Nothing looks the same again. We feel alone. It seems like other people are nothing but successful and we do nothing but struggle. As our misery increases, we hide our struggles more and just show others the good stuff. Only it’s not real; we’ve just become part of the crowd of people pretending there is no struggle.
Well, I hate to break it to you, but I’m human. I struggle. A lot. Here’s what you miss with the curated feeds: In the past year alone, I’ve been on my couch crying; I’ve been betrayed by a close friend; I’ve tried and failed to develop a relationship with my biological father; I’ve had days when I think it would be easier to win an Olympic gold medal than to get my kids to school without losing my patience; I’ve been so exhausted that I can barely keep my eyes open; I’ve looked at a sink full of dishes and said “not tonight”; and there is so much more. The point is, you might see the results, but you don’t see the struggle. And when you see only the best in others, without seeing the reality of others, you are nudged toward thinking less of yourself.

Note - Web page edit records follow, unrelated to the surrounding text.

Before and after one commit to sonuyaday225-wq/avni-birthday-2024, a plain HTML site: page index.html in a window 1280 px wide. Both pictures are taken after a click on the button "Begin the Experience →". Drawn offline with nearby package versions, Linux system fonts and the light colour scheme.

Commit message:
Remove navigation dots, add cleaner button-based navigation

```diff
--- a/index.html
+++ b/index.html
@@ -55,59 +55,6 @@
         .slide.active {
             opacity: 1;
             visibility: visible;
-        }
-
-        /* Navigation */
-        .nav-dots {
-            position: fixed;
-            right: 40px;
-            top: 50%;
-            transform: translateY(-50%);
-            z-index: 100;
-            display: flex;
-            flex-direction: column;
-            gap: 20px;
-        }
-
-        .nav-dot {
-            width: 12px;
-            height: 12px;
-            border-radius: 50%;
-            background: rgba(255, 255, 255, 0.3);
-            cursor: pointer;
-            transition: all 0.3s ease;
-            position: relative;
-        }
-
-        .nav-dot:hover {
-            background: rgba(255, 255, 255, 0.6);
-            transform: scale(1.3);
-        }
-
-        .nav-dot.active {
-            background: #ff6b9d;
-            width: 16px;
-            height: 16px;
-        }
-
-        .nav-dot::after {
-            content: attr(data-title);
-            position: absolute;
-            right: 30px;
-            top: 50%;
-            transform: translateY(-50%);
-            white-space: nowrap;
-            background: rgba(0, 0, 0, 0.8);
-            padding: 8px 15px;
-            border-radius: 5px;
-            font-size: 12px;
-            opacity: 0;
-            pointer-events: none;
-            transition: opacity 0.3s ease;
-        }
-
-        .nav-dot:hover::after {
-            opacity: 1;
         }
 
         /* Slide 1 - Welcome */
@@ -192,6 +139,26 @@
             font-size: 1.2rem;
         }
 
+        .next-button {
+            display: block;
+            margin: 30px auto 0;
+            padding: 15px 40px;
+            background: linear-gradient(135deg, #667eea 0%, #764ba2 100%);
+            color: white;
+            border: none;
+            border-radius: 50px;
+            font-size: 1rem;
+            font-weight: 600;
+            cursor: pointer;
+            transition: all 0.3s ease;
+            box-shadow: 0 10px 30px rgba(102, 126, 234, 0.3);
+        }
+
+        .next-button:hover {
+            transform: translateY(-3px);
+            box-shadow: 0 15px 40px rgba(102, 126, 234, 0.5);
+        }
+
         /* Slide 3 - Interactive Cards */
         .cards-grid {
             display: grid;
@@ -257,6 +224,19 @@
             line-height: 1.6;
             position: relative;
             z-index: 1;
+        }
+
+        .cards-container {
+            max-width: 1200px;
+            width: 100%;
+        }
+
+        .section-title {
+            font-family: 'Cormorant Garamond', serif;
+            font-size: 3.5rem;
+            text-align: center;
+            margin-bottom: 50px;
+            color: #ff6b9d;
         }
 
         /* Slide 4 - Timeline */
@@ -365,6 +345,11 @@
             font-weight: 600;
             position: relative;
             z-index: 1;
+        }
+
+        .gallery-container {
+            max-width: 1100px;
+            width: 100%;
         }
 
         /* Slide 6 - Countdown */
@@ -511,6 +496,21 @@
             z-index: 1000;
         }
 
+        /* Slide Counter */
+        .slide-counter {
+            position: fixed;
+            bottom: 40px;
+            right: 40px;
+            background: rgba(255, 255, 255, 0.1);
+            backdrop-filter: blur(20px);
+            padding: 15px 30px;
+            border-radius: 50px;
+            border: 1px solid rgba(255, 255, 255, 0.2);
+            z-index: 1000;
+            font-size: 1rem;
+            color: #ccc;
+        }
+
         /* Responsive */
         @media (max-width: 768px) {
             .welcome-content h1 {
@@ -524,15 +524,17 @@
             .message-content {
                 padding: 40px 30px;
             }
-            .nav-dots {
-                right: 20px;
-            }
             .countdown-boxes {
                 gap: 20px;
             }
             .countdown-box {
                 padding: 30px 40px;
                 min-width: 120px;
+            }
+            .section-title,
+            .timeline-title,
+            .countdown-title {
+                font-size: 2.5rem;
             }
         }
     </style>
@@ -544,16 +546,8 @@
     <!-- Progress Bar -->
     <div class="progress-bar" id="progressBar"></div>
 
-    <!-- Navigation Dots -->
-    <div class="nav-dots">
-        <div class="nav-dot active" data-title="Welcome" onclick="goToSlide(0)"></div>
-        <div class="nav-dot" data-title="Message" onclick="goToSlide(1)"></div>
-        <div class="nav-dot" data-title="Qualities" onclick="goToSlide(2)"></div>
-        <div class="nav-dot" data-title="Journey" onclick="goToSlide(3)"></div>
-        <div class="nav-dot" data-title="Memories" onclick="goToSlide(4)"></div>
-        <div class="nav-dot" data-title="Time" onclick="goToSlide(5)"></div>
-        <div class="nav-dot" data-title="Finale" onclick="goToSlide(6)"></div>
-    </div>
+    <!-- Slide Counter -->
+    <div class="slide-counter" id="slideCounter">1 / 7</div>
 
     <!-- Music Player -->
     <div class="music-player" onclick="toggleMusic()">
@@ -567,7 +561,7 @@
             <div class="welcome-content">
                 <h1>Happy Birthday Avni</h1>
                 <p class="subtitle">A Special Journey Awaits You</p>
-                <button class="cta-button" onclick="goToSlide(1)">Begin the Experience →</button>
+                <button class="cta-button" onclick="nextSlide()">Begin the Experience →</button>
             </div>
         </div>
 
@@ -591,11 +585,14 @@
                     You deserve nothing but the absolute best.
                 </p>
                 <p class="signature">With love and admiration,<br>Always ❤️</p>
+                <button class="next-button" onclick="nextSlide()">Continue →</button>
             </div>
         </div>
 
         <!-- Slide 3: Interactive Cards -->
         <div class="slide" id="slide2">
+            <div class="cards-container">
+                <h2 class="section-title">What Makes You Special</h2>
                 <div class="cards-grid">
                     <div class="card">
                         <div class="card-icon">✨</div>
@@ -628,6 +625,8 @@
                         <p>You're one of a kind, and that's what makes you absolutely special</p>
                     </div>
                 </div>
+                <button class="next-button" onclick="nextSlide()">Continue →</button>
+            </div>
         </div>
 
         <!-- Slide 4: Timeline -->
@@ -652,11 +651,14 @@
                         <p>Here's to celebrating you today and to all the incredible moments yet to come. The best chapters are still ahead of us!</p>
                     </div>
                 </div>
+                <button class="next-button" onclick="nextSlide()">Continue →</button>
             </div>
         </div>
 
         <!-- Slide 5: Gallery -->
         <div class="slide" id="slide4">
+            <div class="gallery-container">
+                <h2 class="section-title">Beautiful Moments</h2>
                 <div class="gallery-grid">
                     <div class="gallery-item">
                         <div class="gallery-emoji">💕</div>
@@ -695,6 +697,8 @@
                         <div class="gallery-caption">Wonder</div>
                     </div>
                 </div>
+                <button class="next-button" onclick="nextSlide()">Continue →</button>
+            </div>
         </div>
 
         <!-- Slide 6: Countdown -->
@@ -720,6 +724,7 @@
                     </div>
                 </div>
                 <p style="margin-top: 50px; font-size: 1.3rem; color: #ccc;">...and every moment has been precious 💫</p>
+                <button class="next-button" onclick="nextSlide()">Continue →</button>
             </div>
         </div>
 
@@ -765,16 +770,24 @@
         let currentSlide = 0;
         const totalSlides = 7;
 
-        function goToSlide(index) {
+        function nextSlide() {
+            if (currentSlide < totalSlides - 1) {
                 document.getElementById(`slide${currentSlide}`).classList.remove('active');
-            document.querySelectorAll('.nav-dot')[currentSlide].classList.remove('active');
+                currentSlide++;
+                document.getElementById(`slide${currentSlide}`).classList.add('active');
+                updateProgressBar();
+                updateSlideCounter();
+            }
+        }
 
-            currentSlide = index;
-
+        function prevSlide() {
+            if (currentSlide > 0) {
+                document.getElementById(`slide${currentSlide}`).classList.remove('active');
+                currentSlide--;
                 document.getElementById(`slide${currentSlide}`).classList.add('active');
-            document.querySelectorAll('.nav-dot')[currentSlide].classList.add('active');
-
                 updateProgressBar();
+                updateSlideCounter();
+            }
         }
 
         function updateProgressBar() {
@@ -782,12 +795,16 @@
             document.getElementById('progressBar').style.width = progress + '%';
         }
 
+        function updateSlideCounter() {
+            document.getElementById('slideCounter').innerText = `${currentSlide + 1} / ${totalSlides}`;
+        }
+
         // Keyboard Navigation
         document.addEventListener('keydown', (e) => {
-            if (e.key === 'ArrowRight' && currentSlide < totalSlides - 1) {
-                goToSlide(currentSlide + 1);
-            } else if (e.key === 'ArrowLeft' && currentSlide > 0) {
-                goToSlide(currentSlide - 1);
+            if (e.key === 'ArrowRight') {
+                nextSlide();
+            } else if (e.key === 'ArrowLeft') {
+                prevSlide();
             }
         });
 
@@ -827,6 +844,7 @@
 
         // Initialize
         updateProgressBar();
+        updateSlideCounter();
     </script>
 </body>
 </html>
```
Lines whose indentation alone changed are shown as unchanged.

So if your Facebook feed is full of happy people doing things that make you feel bad about your life, either change the feed or be conscious of the fact that everyone struggles from time to time but not everyone lets you see it. Be aware of how what you’re seeing affects you. And remember that the people you allow into your life, both in person and online, are the people you will end up becoming.
Curate carefully. Choose people who add value to your life and meaning to your relationships. And stop giving a damn about what other people think.
As I wrote last year, “Velocity is a vector-dependent concept. Moving in two directions that are not 100% aligned creates drag.”
While I still said yes to too many things in 2017, I’m getting better at saying no. The best thing I did this year was to switch my default to “no” for all meetings. If I can’t say no, I schedule the meeting for the afternoon. If I have to do it in person, I make it close to my office.
What helps me say no to meetings? Some simple tests: Am I willing to have this meeting right now? Would I rearrange my calendar for this meeting? If I’m not willing to sacrifice something, even something small, for the meeting, maybe it’s not worth having.
Thank you for your continued time and trust in me and Farnam Street. I will continue to try to earn it.
(See what a difference a year makes. You can find the 2016 letter here.)